Special Needs Education and Issues of Equity
We will examine how stereotyping and prejudice contribute to forms of ‘epistemic injustice’ whereby what certain groups of people know is given less credibility and weight simply because of their disability, sex, class or ethnicity. The testimony of members of stigmatized groups is likely to be discounted because of prejudicial beliefs and attitudes, which can magnify the effects of injustice as well as create others. Our judgments, as we will learn, are likely to be affected by implicit biases even when we think we’re making judgments of scientific or argumentative merit. The effects of such epistemic injustice is the marginalisation and exclusion of already vulnerable such as the disabled, the working class, women, and people of colour.
Social Justice in Special Needs Education and Inclusion
We will explore some of the complexities of understanding equality in education and sketch some of the flaws with popular approaches to, and conceptions of disability and SEN. While all systems across the world espouse equal entitlement to education, the precise content of this goal is difficult to determine and agree upon. One approach which has emerged with considerable power and application is the Capabilities Approach (CA). The CA is an evaluative framework that entails two core normative claims: first, the claim that the freedom to achieve well-being is of primary moral importance, and second, that freedom to achieve well-being is to be understood in terms of people’s capabilities, that is, their real opportunities to do and be what they have reason to value.
Two optional modules may be chosen from the Educational Studies (MEd) degree.
There are no written examinations.
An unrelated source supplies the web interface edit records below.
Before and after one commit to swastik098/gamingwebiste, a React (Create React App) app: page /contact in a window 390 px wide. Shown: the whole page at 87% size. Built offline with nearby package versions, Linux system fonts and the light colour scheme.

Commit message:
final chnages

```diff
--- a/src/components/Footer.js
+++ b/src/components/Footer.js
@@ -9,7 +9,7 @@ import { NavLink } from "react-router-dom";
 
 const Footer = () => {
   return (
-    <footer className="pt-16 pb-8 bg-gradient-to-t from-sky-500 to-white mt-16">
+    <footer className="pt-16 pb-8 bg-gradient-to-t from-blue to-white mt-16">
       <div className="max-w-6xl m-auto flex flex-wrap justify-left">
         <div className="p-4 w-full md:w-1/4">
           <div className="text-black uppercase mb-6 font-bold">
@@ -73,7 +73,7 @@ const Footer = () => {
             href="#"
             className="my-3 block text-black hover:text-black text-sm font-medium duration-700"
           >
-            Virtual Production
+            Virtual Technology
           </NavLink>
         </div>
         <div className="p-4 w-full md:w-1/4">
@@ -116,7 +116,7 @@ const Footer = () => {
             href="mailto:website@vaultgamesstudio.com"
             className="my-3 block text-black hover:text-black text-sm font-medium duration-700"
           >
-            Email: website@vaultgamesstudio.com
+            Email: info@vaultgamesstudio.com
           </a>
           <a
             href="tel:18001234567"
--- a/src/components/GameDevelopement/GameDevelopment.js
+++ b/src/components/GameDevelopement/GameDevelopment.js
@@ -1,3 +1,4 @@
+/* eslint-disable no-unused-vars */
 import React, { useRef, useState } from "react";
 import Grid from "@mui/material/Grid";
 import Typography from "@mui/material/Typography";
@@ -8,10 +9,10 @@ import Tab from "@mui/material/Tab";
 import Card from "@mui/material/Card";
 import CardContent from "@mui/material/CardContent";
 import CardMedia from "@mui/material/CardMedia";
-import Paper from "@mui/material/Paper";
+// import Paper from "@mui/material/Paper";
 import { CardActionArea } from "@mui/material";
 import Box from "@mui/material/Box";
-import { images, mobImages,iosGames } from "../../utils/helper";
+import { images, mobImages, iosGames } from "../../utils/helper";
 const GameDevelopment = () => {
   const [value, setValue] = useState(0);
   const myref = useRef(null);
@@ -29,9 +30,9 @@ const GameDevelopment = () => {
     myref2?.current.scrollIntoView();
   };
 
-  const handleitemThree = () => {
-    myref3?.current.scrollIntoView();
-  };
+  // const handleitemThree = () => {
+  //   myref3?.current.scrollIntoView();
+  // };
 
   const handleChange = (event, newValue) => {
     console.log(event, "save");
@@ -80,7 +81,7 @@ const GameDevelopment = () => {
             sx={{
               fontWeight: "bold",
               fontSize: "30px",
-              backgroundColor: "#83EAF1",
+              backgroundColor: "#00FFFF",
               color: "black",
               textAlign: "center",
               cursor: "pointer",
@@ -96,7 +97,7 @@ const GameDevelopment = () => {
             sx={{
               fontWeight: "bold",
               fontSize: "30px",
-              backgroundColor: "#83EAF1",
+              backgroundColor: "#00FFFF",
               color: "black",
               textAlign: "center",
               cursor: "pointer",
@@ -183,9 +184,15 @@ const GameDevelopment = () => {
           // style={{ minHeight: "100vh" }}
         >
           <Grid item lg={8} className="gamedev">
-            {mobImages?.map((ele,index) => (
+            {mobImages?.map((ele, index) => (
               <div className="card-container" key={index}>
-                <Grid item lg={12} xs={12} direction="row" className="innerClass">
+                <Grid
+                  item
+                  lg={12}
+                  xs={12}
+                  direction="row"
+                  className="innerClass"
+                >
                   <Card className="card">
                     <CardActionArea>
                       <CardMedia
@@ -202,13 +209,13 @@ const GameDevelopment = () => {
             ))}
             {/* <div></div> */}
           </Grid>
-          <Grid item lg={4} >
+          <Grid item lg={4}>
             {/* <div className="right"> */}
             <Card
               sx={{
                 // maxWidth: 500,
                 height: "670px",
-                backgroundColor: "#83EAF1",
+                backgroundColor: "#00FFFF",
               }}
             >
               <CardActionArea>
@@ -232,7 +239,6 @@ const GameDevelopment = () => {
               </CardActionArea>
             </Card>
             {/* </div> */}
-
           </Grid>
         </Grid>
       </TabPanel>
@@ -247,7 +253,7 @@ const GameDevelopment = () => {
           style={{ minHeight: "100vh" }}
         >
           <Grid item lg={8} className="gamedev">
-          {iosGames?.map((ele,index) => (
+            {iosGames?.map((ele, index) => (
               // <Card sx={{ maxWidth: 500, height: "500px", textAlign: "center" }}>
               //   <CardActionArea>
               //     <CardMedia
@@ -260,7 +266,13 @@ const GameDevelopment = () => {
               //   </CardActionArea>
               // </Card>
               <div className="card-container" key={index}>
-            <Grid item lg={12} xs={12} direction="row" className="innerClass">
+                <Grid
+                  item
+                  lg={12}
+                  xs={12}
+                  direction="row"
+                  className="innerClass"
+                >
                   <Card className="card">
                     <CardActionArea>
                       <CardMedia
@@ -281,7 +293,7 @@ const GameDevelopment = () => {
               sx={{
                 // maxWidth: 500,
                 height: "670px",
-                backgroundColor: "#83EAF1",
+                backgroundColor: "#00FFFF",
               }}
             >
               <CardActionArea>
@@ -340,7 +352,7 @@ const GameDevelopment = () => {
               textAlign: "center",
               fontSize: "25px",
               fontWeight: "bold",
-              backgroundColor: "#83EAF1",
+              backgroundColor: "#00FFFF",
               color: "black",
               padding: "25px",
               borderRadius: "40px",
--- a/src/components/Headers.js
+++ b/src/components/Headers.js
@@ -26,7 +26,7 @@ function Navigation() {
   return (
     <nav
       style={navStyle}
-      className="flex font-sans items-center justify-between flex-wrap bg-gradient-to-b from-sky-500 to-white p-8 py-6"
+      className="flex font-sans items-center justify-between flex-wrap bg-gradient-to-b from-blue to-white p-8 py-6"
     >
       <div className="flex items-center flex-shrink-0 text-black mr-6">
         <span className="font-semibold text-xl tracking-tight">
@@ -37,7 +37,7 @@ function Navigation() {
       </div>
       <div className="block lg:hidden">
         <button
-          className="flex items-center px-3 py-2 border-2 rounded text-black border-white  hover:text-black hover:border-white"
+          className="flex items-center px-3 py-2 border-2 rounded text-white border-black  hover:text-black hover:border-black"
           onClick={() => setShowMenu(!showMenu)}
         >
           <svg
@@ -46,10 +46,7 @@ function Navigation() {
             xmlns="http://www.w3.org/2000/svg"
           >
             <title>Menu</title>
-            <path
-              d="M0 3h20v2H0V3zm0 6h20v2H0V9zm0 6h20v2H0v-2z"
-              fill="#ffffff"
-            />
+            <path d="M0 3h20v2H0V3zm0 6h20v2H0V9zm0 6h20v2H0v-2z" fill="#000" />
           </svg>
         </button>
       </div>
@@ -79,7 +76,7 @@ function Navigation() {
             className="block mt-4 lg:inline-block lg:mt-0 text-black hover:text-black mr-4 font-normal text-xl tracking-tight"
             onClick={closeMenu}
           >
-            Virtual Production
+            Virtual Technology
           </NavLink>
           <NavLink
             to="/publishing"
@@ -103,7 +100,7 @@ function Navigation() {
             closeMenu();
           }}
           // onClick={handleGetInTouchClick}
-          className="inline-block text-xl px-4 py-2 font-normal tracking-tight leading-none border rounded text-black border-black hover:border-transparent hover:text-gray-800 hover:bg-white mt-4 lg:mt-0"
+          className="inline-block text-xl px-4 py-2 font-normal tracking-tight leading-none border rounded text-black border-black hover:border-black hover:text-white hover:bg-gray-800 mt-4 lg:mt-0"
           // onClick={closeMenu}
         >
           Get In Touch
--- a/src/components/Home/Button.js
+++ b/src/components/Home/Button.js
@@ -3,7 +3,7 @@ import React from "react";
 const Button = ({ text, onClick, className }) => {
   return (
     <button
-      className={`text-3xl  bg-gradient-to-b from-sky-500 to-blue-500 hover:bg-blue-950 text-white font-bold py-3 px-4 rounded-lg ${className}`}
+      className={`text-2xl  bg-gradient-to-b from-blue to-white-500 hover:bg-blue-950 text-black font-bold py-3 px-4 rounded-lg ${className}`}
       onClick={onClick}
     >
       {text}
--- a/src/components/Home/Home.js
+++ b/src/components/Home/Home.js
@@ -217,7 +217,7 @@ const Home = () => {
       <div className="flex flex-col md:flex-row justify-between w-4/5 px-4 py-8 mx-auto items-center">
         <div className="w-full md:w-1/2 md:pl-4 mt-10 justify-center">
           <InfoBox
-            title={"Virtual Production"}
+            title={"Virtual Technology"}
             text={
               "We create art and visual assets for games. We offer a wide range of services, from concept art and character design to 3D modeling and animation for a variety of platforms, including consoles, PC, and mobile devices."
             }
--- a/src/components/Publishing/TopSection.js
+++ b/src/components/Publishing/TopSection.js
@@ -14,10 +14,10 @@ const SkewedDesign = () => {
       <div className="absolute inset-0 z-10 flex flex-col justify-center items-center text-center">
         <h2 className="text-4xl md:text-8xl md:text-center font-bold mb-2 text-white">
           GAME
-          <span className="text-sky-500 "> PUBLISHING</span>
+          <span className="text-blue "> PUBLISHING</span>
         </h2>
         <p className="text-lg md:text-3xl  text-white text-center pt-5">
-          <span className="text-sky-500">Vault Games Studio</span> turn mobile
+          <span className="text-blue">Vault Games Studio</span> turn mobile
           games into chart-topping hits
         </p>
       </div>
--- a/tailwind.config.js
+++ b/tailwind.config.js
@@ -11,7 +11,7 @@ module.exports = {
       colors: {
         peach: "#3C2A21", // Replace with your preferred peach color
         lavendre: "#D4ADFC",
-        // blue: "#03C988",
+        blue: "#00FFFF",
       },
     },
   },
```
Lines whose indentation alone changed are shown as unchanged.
Modules are assessed through a written assignment of 3000 words that is informed by the student’s own professional practice and experience.